- [WHAT TO DO]: The finished copy should hold every entry exactly as given, and no pictures.

- [GIVEN DATA]:
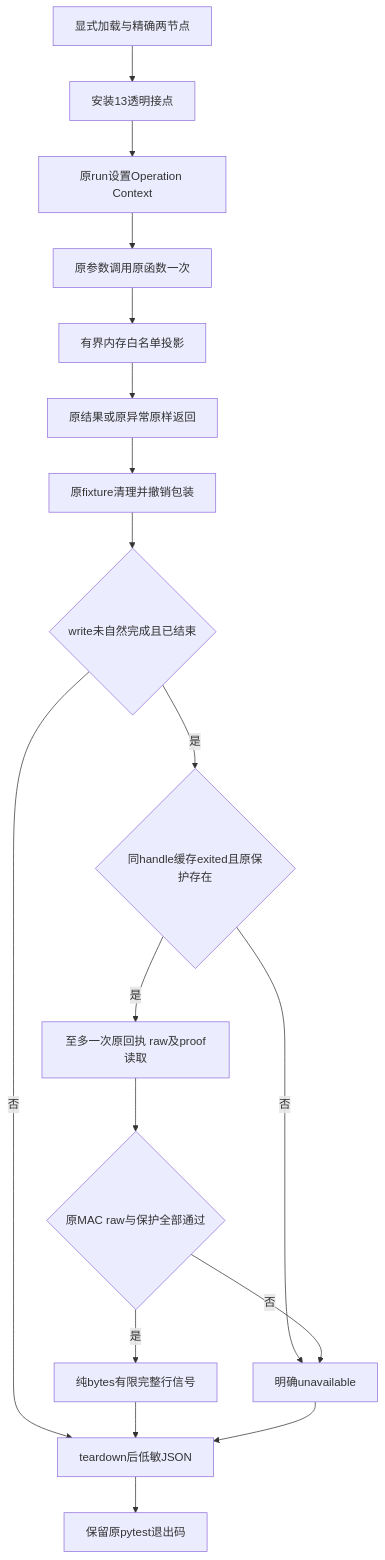
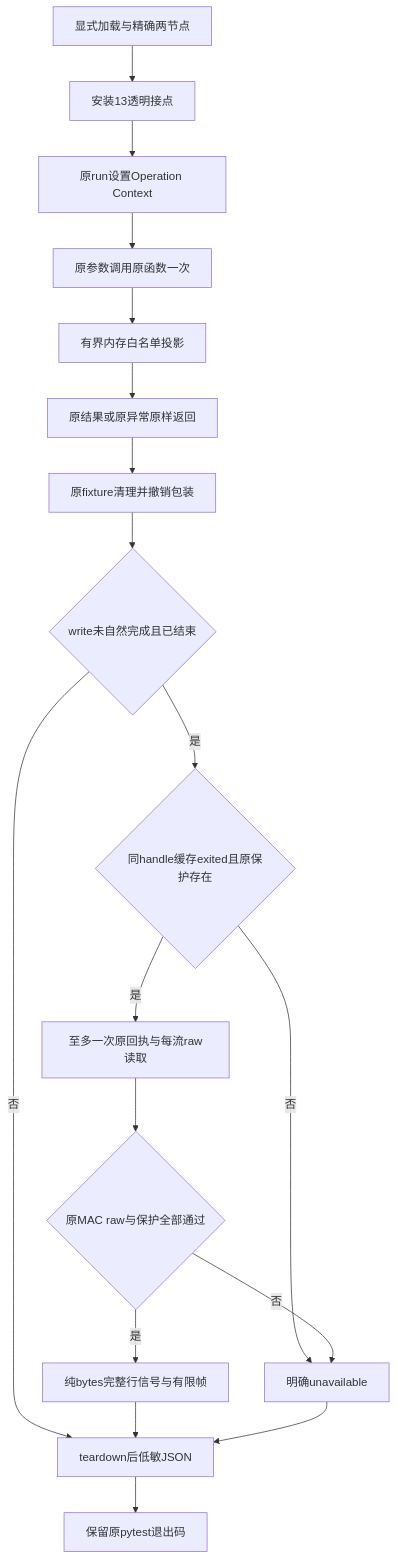
Before and after one commit to carrie1988/Harnessix: the second of 4 diagrams in docs/changes/m09-r4-windows-minimum-commit-probe.md, drawn with Mermaid. The commit also changed other lines of this file and 18 other files, not shown here.

````diff
--- a/docs/changes/m09-r4-windows-minimum-commit-probe.md
+++ b/docs/changes/m09-r4-windows-minimum-commit-probe.md
@@ -104,20 +105,20 @@
 ```mermaid
 flowchart TD
   Start[显式加载与精确两节点] --> Install[安装13透明接点]
   Install --> Run[原run设置Operation Context]
   Run --> Call[原参数调用原函数一次]
   Call --> Project[有界内存白名单投影]
   Project --> Original[原结果或原异常原样返回]
   Original --> Cleanup[原fixture清理并撤销包装]
   Cleanup --> Need{write未自然完成且已结束}
   Need -->|否| Publish[teardown后低敏JSON]
   Need -->|是| Gate{同handle缓存exited且原保护存在}
   Gate -->|否| Missing[明确unavailable]
-  Gate -->|是| Once[至多一次原回执 raw及proof读取]
+  Gate -->|是| Once[至多一次原回执与每流raw读取]
   Once --> Verified{原MAC raw与保护全部通过}
-  Verified -->|是| Signals[纯bytes有限完整行信号]
+  Verified -->|是| Signals[纯bytes完整行信号与有限帧]
   Signals --> Publish
   Verified -->|否| Missing
   Missing --> Publish
   Publish --> Exit[保留原pytest退出码]
 ```
````
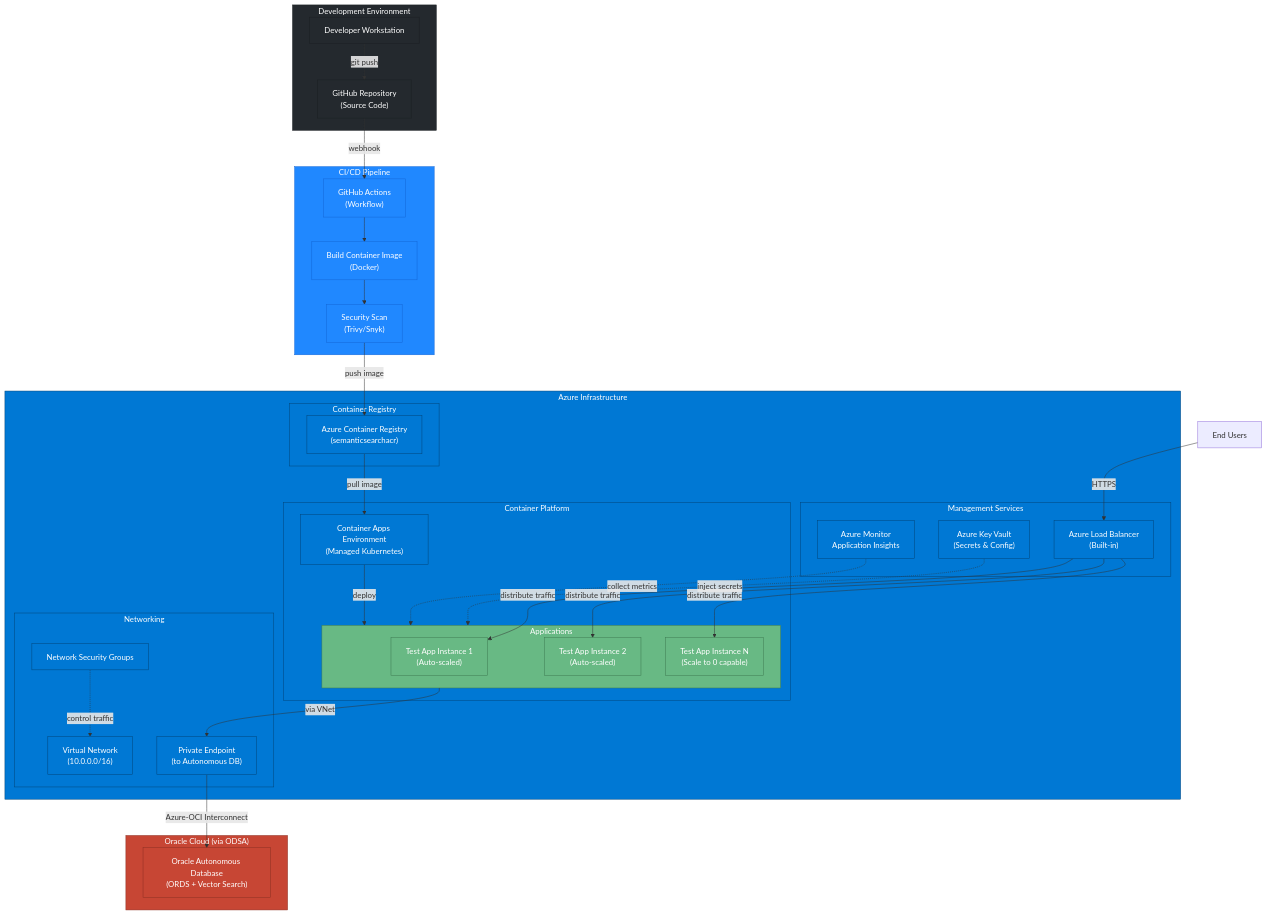
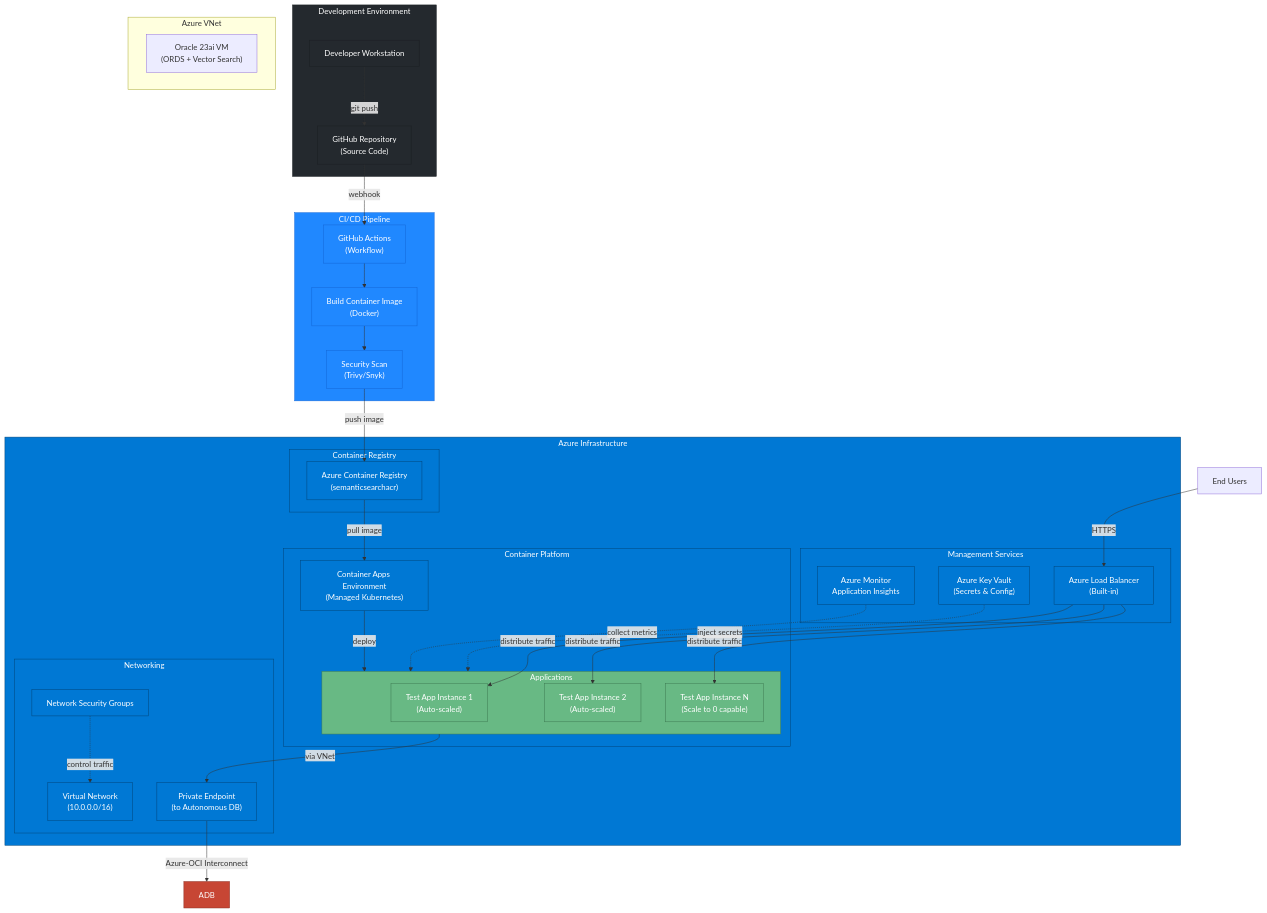
The fifth of 6 diagrams in docs/Project Architecture.md (psreek-ai/SiebelCRMSemanticSearch), drawn with Mermaid before and after one commit. The commit also changed other lines of this file and 13 other files, not shown here.

````diff
--- a/docs/Project Architecture.md
+++ b/docs/Project Architecture.md
@@ -498,81 +514,81 @@
 ```mermaid
 graph TB
     subgraph DevEnv["Development Environment"]
         Developer["Developer Workstation"]
         GitHub["GitHub Repository<br/>(Source Code)"]
     end
     
     subgraph CICD["CI/CD Pipeline"]
         GitHubActions["GitHub Actions<br/>(Workflow)"]
         BuildStep["Build Container Image<br/>(Docker)"]
         SecurityScan["Security Scan<br/>(Trivy/Snyk)"]
     end
     
     subgraph AzureInfra["Azure Infrastructure"]
         subgraph Registry["Container Registry"]
             ACR["Azure Container Registry<br/>(semanticsearchacr)"]
         end
         
         subgraph ContainerPlatform["Container Platform"]
             ContainerEnv["Container Apps Environment<br/>(Managed Kubernetes)"]
             
             subgraph Apps["Applications"]
                 TestApp1["Test App Instance 1<br/>(Auto-scaled)"]
                 TestApp2["Test App Instance 2<br/>(Auto-scaled)"]
                 TestApp3["Test App Instance N<br/>(Scale to 0 capable)"]
             end
         end
         
         subgraph Management["Management Services"]
             Monitor["Azure Monitor<br/>Application Insights"]
             KeyVault["Azure Key Vault<br/>(Secrets & Config)"]
             LoadBalancer["Azure Load Balancer<br/>(Built-in)"]
         end
         
         subgraph Network["Networking"]
             VNet["Virtual Network<br/>(10.0.0.0/16)"]
             NSG["Network Security Groups"]
             PrivateEndpoint["Private Endpoint<br/>(to Autonomous DB)"]
         end
     end
     
-    subgraph OCI["Oracle Cloud (via ODSA)"]
-        ADB["Oracle Autonomous Database<br/>(ORDS + Vector Search)"]
+    subgraph AzureDB["Azure VNet"]
+        VectorVM["Oracle 23ai VM<br/>(ORDS + Vector Search)"]
     end
     
     Developer -->|git push| GitHub
     GitHub -->|webhook| GitHubActions
     
     GitHubActions --> BuildStep
     BuildStep --> SecurityScan
     SecurityScan -->|push image| ACR
     
     ACR -->|pull image| ContainerEnv
     ContainerEnv -->|deploy| Apps
     
     KeyVault -.->|inject secrets| Apps
     Monitor -.->|collect metrics| Apps
     
     LoadBalancer -->|distribute traffic| TestApp1
     LoadBalancer -->|distribute traffic| TestApp2
     LoadBalancer -->|distribute traffic| TestApp3
     
     Apps -->|via VNet| PrivateEndpoint
     PrivateEndpoint -->|Azure-OCI Interconnect| ADB
     
     NSG -.->|control traffic| VNet
     
     Users["End Users"] -->|HTTPS| LoadBalancer
     
     classDef dev fill:#24292E,stroke:#1B1F23,color:#fff
     classDef cicd fill:#2088FF,stroke:#1366D6,color:#fff
     classDef azure fill:#0078D4,stroke:#004578,color:#fff
     classDef oci fill:#C74634,stroke:#8B2F23,color:#fff
     classDef app fill:#68B984,stroke:#3D7A52,color:#fff
     
     class DevEnv,Developer,GitHub dev
     class CICD,GitHubActions,BuildStep,SecurityScan cicd
     class AzureInfra,Registry,ContainerPlatform,Management,Network,ACR,ContainerEnv,Monitor,KeyVault,LoadBalancer,VNet,NSG,PrivateEndpoint azure
     class OCI,ADB oci
     class Apps,TestApp1,TestApp2,TestApp3 app
 ```
````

- [ANSWER TO THE EXERCISE]:
Before and after one commit to carrie1988/Harnessix: the second of 4 diagrams in docs/changes/m09-r4-windows-minimum-commit-probe.md, drawn with Mermaid. The commit also changed other lines of this file and 18 other files, not shown here.

````diff
--- a/docs/changes/m09-r4-windows-minimum-commit-probe.md
+++ b/docs/changes/m09-r4-windows-minimum-commit-probe.md
@@ -104,20 +105,20 @@
 ```mermaid
 flowchart TD
   Start[显式加载与精确两节点] --> Install[安装13透明接点]
   Install --> Run[原run设置Operation Context]
   Run --> Call[原参数调用原函数一次]
   Call --> Project[有界内存白名单投影]
   Project --> Original[原结果或原异常原样返回]
   Original --> Cleanup[原fixture清理并撤销包装]
   Cleanup --> Need{write未自然完成且已结束}
   Need -->|否| Publish[teardown后低敏JSON]
   Need -->|是| Gate{同handle缓存exited且原保护存在}
   Gate -->|否| Missing[明确unavailable]
-  Gate -->|是| Once[至多一次原回执 raw及proof读取]
+  Gate -->|是| Once[至多一次原回执与每流raw读取]
   Once --> Verified{原MAC raw与保护全部通过}
-  Verified -->|是| Signals[纯bytes有限完整行信号]
+  Verified -->|是| Signals[纯bytes完整行信号与有限帧]
   Signals --> Publish
   Verified -->|否| Missing
   Missing --> Publish
   Publish --> Exit[保留原pytest退出码]
 ```
````
The fifth of 6 diagrams in docs/Project Architecture.md (psreek-ai/SiebelCRMSemanticSearch), drawn with Mermaid before and after one commit. The commit also changed other lines of this file and 13 other files, not shown here.

````diff
--- a/docs/Project Architecture.md
+++ b/docs/Project Architecture.md
@@ -498,81 +514,81 @@
 ```mermaid
 graph TB
     subgraph DevEnv["Development Environment"]
         Developer["Developer Workstation"]
         GitHub["GitHub Repository<br/>(Source Code)"]
     end
     
     subgraph CICD["CI/CD Pipeline"]
         GitHubActions["GitHub Actions<br/>(Workflow)"]
         BuildStep["Build Container Image<br/>(Docker)"]
         SecurityScan["Security Scan<br/>(Trivy/Snyk)"]
     end
     
     subgraph AzureInfra["Azure Infrastructure"]
         subgraph Registry["Container Registry"]
             ACR["Azure Container Registry<br/>(semanticsearchacr)"]
         end
         
         subgraph ContainerPlatform["Container Platform"]
             ContainerEnv["Container Apps Environment<br/>(Managed Kubernetes)"]
             
             subgraph Apps["Applications"]
                 TestApp1["Test App Instance 1<br/>(Auto-scaled)"]
                 TestApp2["Test App Instance 2<br/>(Auto-scaled)"]
                 TestApp3["Test App Instance N<br/>(Scale to 0 capable)"]
             end
         end
         
         subgraph Management["Management Services"]
             Monitor["Azure Monitor<br/>Application Insights"]
             KeyVault["Azure Key Vault<br/>(Secrets & Config)"]
             LoadBalancer["Azure Load Balancer<br/>(Built-in)"]
         end
         
         subgraph Network["Networking"]
             VNet["Virtual Network<br/>(10.0.0.0/16)"]
             NSG["Network Security Groups"]
             PrivateEndpoint["Private Endpoint<br/>(to Autonomous DB)"]
         end
     end
     
-    subgraph OCI["Oracle Cloud (via ODSA)"]
-        ADB["Oracle Autonomous Database<br/>(ORDS + Vector Search)"]
+    subgraph AzureDB["Azure VNet"]
+        VectorVM["Oracle 23ai VM<br/>(ORDS + Vector Search)"]
     end
     
     Developer -->|git push| GitHub
     GitHub -->|webhook| GitHubActions
     
     GitHubActions --> BuildStep
     BuildStep --> SecurityScan
     SecurityScan -->|push image| ACR
     
     ACR -->|pull image| ContainerEnv
     ContainerEnv -->|deploy| Apps
     
     KeyVault -.->|inject secrets| Apps
     Monitor -.->|collect metrics| Apps
     
     LoadBalancer -->|distribute traffic| TestApp1
     LoadBalancer -->|distribute traffic| TestApp2
     LoadBalancer -->|distribute traffic| TestApp3
     
     Apps -->|via VNet| PrivateEndpoint
     PrivateEndpoint -->|Azure-OCI Interconnect| ADB
     
     NSG -.->|control traffic| VNet
     
     Users["End Users"] -->|HTTPS| LoadBalancer
     
     classDef dev fill:#24292E,stroke:#1B1F23,color:#fff
     classDef cicd fill:#2088FF,stroke:#1366D6,color:#fff
     classDef azure fill:#0078D4,stroke:#004578,color:#fff
     classDef oci fill:#C74634,stroke:#8B2F23,color:#fff
     classDef app fill:#68B984,stroke:#3D7A52,color:#fff
     
     class DevEnv,Developer,GitHub dev
     class CICD,GitHubActions,BuildStep,SecurityScan cicd
     class AzureInfra,Registry,ContainerPlatform,Management,Network,ACR,ContainerEnv,Monitor,KeyVault,LoadBalancer,VNet,NSG,PrivateEndpoint azure
     class OCI,ADB oci
     class Apps,TestApp1,TestApp2,TestApp3 app
 ```
````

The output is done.